Copy each line of the entries beneath that contains the word "TextEditingController".

○ ○ ○ ○

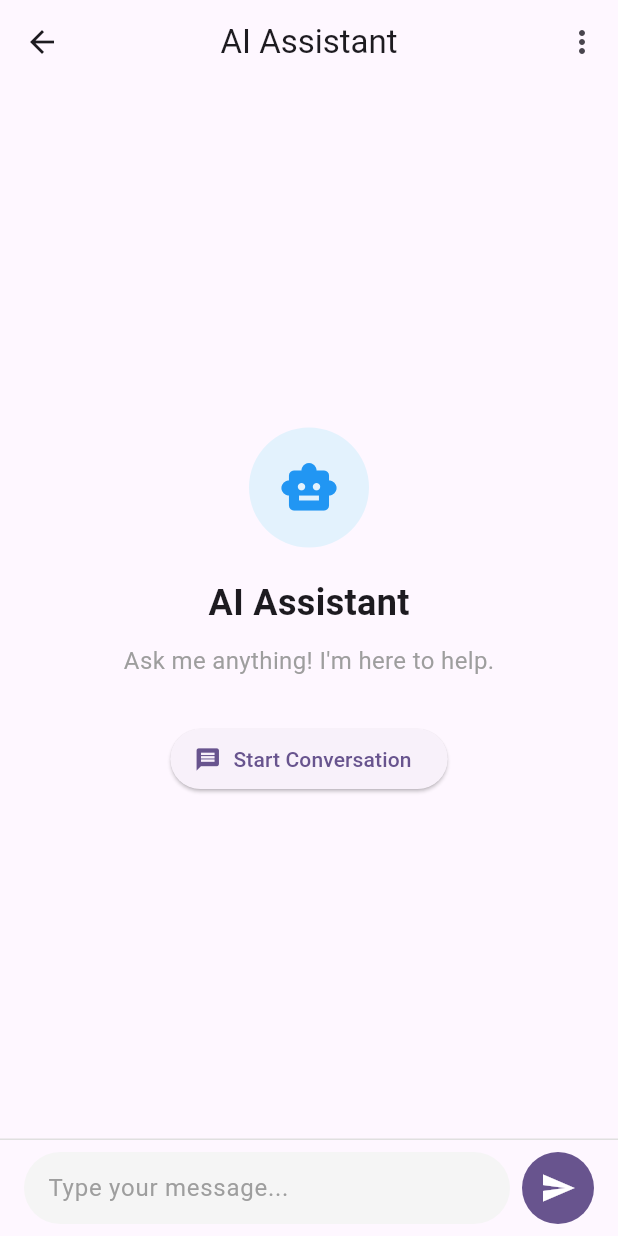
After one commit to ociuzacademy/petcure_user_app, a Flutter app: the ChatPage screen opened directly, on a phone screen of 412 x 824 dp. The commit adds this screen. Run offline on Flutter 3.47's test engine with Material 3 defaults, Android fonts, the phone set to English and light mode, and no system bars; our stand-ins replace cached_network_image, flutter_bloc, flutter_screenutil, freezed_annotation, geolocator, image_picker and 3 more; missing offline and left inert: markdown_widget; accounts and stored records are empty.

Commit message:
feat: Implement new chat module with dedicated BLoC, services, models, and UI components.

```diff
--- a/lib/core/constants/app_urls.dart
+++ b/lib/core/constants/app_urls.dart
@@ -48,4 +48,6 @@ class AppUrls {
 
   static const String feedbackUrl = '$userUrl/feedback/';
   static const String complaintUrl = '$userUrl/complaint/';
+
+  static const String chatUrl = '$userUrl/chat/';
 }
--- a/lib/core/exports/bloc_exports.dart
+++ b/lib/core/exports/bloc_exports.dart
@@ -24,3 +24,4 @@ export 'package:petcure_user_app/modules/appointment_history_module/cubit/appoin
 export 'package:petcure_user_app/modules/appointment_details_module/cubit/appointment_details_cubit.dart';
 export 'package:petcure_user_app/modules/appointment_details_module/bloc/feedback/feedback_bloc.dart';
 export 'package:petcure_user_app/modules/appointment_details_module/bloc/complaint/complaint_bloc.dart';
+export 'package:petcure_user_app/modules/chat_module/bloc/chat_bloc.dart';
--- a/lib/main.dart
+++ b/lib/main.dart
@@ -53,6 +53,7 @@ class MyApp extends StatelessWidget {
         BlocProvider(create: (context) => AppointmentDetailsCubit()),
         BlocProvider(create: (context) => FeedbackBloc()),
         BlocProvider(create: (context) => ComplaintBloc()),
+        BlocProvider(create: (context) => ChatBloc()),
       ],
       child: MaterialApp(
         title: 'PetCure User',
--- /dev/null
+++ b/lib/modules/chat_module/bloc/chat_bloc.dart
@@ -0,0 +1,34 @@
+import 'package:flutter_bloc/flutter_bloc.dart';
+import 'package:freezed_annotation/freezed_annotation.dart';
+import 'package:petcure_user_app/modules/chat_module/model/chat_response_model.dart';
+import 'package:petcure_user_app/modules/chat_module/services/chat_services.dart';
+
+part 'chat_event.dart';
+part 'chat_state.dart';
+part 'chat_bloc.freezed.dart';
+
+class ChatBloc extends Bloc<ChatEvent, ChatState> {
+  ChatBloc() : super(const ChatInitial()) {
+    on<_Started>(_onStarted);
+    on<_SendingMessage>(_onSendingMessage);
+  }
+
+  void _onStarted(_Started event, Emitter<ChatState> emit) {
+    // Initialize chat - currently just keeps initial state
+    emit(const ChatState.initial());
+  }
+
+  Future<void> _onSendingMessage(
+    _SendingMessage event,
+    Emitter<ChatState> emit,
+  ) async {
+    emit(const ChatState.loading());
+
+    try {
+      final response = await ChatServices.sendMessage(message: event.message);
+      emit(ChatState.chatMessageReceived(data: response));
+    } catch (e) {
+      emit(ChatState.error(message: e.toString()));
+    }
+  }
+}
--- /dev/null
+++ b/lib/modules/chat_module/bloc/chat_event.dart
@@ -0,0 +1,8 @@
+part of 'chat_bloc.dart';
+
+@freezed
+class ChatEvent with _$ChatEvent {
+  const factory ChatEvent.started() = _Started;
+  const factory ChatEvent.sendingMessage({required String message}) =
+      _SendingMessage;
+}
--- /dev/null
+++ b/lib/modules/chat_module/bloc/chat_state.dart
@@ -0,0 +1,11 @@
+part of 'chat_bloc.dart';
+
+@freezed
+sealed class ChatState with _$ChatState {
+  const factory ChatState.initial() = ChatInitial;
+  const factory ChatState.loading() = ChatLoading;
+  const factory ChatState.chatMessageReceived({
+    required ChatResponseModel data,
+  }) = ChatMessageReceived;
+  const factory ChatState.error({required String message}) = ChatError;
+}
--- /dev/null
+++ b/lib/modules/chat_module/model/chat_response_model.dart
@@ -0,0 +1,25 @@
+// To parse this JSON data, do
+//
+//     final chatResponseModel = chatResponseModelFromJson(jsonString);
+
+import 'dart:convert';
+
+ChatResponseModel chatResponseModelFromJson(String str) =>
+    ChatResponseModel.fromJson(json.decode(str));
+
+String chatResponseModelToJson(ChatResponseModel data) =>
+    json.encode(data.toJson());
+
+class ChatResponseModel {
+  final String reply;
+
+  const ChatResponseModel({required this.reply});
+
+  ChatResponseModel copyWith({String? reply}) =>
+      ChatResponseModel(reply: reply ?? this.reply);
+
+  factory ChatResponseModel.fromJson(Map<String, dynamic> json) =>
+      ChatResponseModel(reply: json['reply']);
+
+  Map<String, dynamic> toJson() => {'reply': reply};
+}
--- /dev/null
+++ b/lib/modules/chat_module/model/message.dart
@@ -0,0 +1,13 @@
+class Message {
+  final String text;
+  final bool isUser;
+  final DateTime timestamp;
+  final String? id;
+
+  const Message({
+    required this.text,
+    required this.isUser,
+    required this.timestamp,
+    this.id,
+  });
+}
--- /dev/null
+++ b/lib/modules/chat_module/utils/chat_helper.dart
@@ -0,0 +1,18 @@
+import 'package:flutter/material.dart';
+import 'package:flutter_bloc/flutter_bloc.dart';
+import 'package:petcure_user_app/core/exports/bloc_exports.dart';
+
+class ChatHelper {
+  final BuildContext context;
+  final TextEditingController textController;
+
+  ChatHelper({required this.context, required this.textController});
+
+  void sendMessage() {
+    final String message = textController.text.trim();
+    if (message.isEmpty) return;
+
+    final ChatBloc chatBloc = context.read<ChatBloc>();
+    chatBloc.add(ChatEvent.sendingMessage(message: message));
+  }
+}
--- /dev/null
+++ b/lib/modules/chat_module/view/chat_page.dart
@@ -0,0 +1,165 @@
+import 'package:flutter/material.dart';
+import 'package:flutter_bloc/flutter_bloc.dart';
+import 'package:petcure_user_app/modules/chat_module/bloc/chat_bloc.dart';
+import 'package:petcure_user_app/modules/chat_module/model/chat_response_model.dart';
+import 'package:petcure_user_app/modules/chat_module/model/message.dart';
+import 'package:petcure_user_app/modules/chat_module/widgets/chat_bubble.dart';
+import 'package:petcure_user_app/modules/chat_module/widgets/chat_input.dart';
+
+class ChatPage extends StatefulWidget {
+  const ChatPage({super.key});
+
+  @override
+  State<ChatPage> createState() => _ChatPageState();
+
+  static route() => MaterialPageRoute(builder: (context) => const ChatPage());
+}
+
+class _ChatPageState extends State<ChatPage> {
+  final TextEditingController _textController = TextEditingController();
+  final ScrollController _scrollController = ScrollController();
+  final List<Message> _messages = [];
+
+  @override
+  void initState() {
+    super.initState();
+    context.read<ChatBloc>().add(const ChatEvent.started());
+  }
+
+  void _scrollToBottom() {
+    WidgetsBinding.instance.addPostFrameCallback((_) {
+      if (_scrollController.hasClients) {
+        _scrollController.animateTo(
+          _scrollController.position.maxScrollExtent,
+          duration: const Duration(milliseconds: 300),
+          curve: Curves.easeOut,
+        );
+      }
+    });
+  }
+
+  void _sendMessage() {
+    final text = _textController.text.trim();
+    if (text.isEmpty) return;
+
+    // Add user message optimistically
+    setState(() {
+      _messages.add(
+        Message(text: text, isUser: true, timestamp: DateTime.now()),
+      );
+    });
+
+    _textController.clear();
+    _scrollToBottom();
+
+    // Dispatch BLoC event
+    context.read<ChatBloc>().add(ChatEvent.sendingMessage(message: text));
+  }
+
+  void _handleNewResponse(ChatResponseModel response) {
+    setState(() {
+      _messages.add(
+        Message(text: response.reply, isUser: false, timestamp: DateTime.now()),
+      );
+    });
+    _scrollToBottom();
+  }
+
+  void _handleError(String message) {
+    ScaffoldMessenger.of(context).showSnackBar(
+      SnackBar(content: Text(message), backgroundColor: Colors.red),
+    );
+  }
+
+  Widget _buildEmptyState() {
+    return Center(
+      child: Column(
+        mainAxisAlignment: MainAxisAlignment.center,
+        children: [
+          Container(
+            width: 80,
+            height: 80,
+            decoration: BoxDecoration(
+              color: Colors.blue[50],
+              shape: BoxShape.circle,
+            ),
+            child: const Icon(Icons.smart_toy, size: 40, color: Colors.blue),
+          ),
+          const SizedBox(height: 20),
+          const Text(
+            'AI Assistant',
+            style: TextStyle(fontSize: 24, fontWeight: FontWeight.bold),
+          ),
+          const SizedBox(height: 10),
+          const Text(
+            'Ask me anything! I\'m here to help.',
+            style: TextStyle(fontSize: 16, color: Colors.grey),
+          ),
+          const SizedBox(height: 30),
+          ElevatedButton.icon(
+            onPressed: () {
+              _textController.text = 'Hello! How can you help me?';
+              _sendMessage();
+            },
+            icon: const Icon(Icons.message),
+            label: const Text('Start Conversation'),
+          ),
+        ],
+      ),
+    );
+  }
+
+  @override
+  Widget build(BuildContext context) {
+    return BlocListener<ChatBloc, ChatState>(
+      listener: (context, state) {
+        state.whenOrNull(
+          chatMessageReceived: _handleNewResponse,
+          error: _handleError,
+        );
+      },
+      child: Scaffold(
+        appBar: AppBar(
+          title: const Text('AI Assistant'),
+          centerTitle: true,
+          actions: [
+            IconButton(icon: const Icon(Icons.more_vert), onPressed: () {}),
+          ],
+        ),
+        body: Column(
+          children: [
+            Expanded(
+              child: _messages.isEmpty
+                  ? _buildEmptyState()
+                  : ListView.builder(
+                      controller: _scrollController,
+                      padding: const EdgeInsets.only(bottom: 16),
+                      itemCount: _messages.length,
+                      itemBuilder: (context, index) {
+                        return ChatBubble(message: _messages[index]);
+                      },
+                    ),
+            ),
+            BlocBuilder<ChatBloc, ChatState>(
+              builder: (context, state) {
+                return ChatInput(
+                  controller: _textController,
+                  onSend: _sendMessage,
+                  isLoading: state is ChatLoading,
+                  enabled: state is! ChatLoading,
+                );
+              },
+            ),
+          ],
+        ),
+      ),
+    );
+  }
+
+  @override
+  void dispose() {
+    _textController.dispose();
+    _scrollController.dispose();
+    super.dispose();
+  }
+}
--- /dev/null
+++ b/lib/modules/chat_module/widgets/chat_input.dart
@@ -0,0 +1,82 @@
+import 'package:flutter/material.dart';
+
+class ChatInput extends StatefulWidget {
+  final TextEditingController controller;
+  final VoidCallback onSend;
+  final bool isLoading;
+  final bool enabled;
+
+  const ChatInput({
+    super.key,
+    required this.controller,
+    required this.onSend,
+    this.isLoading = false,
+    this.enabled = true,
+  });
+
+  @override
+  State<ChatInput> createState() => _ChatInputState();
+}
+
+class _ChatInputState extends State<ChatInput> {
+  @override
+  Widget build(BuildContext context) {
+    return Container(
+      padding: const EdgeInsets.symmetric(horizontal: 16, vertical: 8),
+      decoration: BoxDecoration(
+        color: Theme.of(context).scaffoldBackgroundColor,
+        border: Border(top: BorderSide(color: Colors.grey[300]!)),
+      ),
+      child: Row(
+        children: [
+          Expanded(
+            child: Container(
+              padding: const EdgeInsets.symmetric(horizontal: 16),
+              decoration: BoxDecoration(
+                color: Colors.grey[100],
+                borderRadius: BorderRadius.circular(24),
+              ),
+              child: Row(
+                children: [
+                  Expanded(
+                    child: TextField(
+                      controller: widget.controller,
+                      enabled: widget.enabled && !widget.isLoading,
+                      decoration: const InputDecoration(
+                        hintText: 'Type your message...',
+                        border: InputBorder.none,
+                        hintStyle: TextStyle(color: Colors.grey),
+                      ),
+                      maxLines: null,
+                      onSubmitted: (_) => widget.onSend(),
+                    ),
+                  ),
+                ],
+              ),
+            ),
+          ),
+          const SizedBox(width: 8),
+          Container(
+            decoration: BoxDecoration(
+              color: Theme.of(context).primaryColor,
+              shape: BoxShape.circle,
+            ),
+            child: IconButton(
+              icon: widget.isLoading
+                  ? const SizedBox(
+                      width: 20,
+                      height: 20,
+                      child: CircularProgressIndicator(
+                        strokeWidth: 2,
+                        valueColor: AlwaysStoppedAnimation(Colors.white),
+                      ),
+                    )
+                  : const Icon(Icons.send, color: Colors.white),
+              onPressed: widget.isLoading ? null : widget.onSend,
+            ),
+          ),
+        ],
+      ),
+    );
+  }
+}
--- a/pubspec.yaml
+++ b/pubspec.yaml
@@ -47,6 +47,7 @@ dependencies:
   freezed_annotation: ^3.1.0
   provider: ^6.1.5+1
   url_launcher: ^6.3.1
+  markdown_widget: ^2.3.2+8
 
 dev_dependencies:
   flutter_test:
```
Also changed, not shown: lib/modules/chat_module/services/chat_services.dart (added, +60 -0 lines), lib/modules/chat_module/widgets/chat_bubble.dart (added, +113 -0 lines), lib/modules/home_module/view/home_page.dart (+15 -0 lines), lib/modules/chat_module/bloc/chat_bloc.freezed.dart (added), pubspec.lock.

○ ○ ○ ○

Result for this exercise:
+  final TextEditingController textController;
+  final TextEditingController _textController = TextEditingController();
+  final TextEditingController controller;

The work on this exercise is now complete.